Implementing precision irrigation management tools to improve the sustainability of Christmas tree production in a changing climate

Project Overview

Project Type: Partnership
Funds awarded in 2024: $49,995.00
Projected End Date: 03/30/2026
Grant Recipient: Michigan State University
Region: North Central
State: Michigan
Project Coordinator:
Younsuk Dong
Michigan State University


No commodities identified


No practices identified

Proposal abstract:

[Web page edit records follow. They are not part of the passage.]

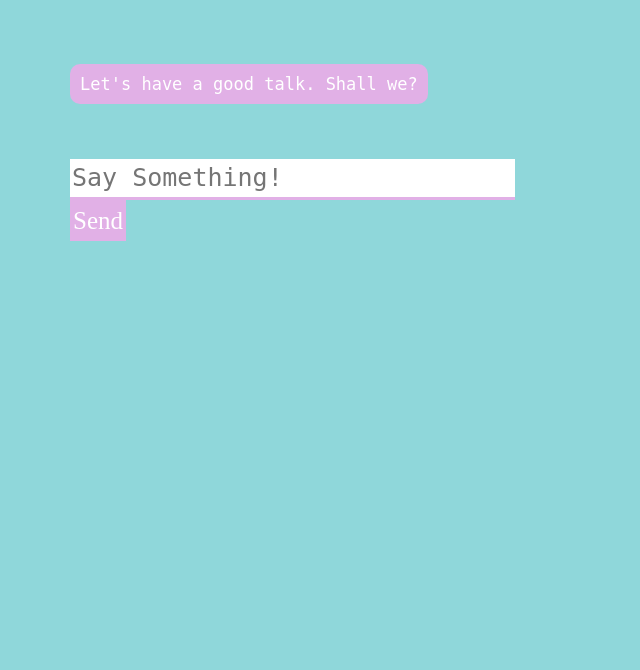
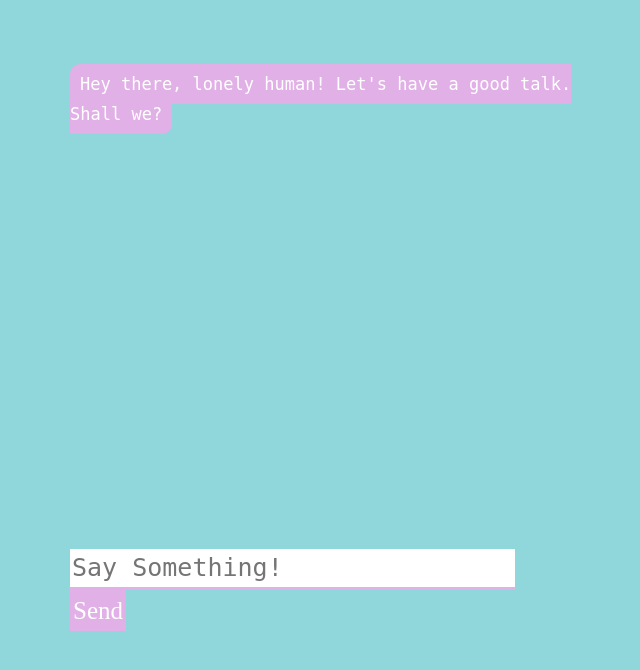
Before and after one commit to tanzeyl/chatbot-in-python, a Flask app: page / in a window 1280 px wide. Shown: the part 51-721 px from the top of the page, without its empty margins (314-954 px from the left). Run offline with Flask 2, Linux system fonts and the light colour scheme; some libraries are stand-ins or nearby versions.

Commit message:
Fixing UI

```diff
--- a/app.py
+++ b/app.py
@@ -4,7 +4,18 @@ from chatterbot.trainers import ChatterBotCorpusTrainer
 
 app = Flask(__name__)
 
-english_bot = ChatBot("Chatterbot", storage_adapter = "chatterbot.storage.SQLStorageAdapter")
+english_bot =  ChatBot('Chatterbot',
+             logic_adapters = [
+                 {
+                     'import_path': 'chatterbot.logic.BestMatch',
+                     'default_response': 'I am sorry, I do not understand. I am still learning. Please contact ktanzeel80@gmail.com for further assistance.',
+                     'maximum_similarity_threshold': 0.90
+                 }
+             ],
+             read_only = True,
+             preprocessors=['chatterbot.preprocessors.clean_whitespace',
+'chatterbot.preprocessors.unescape_html',
+'chatterbot.preprocessors.convert_to_ascii'])
 trainer = ChatterBotCorpusTrainer(english_bot)
 trainer.train("chatterbot.corpus.english")
 trainer.train("data/data.yml")
--- a/static/style.css
+++ b/static/style.css
@@ -14,7 +14,7 @@ body {
     margin-left: auto;
     margin-right: auto;
     width: 40%;
-    margin-top: 60px;
+    margin-top: 420px;
 }
 
 #textInput {
--- a/templates/index.html
+++ b/templates/index.html
@@ -12,13 +12,13 @@
     <nav class="navbar navbar-inverse navbar-fixed-top">
 		<div class="container-fluid">
 			<div class="navbar-header">
-				<a href="http://127.0.0.1:5000/" class="navbar-brand"><p>ChatBot</p></a>
+				<a href="https://entertainment-chatbot-python.herokuapp.com/" class="navbar-brand"><p>ChatBot</p></a>
 			</div>
 		</div>
 	</nav><br><br><br>
 <div>
 <div id = "chatbox">
-<p class = "botText"><span>Let's have a good talk. Shall we?</span></p>
+<p class = "botText"><span>Hey there, lonely human! Let's have a good talk. Shall we?</span></p>
 </div>
 <div id = "userInput">
 <input id ="textInput" type ="text" name="msg" placeholder="Say Something!" class="typefield"><br>
```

During the 2023 growing season, Michigan experienced significant
drought conditions and erratic precipitation. Growers reported
high rates of tree mortality on recently planted trees,
especially under non-irrigated conditions. Young trees often have
small, poorly developed root systems and are the most vulnerable
to drought stress, resulting in tree mortality and poor growth.
Irrigation has been shown to improve survivability and increase
growth of young trees. However, excess irrigation wastes water
resources, increases nutrient leaching and soil erosion, and
promotes suitable environments for Phytophthora root
rot, a significant pathogen leading to tree mortality. Proper
irrigation management is critical to improve the sustainability
of the Christmas tree industry amongst a changing climate. Often,
growers use personal observations to schedule irrigation events.
A commonly accepted viewpoint is irrigation events of 1 inch per
week are sufficient in the absence of rainfall. However, there is
limited evidence to support this value and determining the actual
amounts of irrigation applied can be difficult. The goal of this
project is to partner with 4 Christmas tree growers to
demonstrate and evaluate the effects of irrigation management
tools, including weather-based irrigation scheduling, soil
moisture monitoring equipment, and automated irrigation control
systems for use in Christmas tree production.

Project objectives from proposal:

Objective 1: Train and familiarize
Christmas tree growers with various irrigation tools such as
weather-based irrigation scheduling, soil moisture sensor
monitoring units, and automated irrigation systems.

Objective 2: Evaluate the effects of
irrigation management tools in newly planted Christmas trees on
survivability, irrigation water use efficiency, and
Phytophthora root rot presence.

Objective 3: Share the results and grower’s
experience of irrigation tools and technology with other
Christmas tree growers through meetings (panel discussion) and

Any opinions, findings, conclusions, or recommendations expressed in this publication are those of the author(s) and do not necessarily reflect the view of the U.S. Department of Agriculture or SARE.